As a start, there are a few questions you should ask yourself:
> How often in a day do you plan to use the equipment? What duty cycle should it have in other words?
> What type of electrical service is available where you plan to use it? Will it be 30 amp 110 volt single phase or 50 amp 220 volt single phase perhaps? What other equipment will be using the same circuit at the same time?
> What level of portability should your plasma cutter have? Are you going to use it in your shop exclusively, or do you have to take it to the job? Do you have way of supplying compressed air to the machine when you take it to a remote location? Air bottle or portable compressor? How can you provide electric current onsite?
> What type of material do you intend to cut, and how thick will it probably be?
> Manual cutting or with a CNC cutting machine? Typically, higher the plasma cutter amperage output come with a greater duty cycle at lesser amperages. Many people believe that a greater-capacity machine is always better, but this is false. Fabricators generally consider oxy-fuel to be better than plasma for steel cutting steel with a thickness above .5 inch; this is due to the slight (4 to 6-degree) bevel in the cut face produced by the plasma.

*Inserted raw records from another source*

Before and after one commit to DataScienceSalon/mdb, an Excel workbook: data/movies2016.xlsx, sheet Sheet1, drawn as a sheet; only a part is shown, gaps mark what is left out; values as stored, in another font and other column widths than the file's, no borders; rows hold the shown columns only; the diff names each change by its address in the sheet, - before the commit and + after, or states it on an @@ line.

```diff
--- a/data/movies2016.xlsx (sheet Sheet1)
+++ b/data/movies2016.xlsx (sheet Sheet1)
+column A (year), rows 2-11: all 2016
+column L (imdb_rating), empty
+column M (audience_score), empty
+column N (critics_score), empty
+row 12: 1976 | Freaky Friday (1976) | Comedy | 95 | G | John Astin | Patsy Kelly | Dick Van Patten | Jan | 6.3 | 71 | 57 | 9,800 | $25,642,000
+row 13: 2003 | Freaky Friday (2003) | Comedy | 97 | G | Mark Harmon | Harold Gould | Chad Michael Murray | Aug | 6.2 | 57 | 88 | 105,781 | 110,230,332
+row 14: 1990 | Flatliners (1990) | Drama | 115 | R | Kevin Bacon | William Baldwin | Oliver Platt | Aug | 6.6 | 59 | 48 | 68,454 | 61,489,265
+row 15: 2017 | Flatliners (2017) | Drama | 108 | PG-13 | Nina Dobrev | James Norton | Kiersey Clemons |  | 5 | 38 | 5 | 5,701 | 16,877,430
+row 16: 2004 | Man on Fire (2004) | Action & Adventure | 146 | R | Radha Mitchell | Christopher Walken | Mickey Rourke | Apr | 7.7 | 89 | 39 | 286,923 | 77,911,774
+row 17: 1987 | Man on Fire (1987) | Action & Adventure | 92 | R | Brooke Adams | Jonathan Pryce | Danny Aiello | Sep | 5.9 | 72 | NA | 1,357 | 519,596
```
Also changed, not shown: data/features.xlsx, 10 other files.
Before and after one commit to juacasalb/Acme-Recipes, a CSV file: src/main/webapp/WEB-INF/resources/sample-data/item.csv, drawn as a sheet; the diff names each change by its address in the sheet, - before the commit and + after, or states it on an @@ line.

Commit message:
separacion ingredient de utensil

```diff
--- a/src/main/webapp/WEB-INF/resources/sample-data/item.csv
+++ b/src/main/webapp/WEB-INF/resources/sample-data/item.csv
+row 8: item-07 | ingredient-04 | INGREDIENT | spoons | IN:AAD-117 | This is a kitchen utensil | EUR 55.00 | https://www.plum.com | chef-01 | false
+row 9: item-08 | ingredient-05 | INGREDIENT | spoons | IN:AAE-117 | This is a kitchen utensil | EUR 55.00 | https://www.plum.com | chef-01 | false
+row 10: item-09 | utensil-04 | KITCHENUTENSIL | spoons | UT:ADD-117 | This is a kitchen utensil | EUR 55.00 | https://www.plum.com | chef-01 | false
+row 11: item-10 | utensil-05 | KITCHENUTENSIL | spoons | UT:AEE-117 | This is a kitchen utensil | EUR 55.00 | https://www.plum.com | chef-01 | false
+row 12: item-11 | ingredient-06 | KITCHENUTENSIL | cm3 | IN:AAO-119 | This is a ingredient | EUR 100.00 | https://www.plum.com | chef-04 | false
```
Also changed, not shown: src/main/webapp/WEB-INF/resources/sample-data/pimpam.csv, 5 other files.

You wouldn’t see it in thinner materials, but it does become more noticeable with increased thickness. At thickness above .5 inch, plasma also bears no cutting speed advantage compared to oxy-fuel.
If you’ll be using acetylene for the work, there will be nearly no point in purchasing a plasma cutter. If your intention is to cut aluminum, stainless or any other non-ferrous metal, which oxy-fuel cannot cut, get a 50 to 80 amp 220 volt plasma cutter. If you’re going to use your plasma cutter outside the shop sometimes, you have to consider getting one of new breed of semi-portable types. These are little powerhouses weighing below 100 lbs., but they have the ability to cut .75″ to 1″ in a snap. You’ll be needing a compressor or bottle of air, plus a portable generator.
If you automating your plasma cutting is a possibility, then get a unit that which doesn’t use a high-frequency starting circuit. A high-frequency start operates like the spark plug in your vehicle. Rather than relying on lower voltage pilot arc to begin the plasma process, it counts on a high voltage spark, which produces electrical interference like computer lockup or destroying files, etc.
More ideas: a fantastic read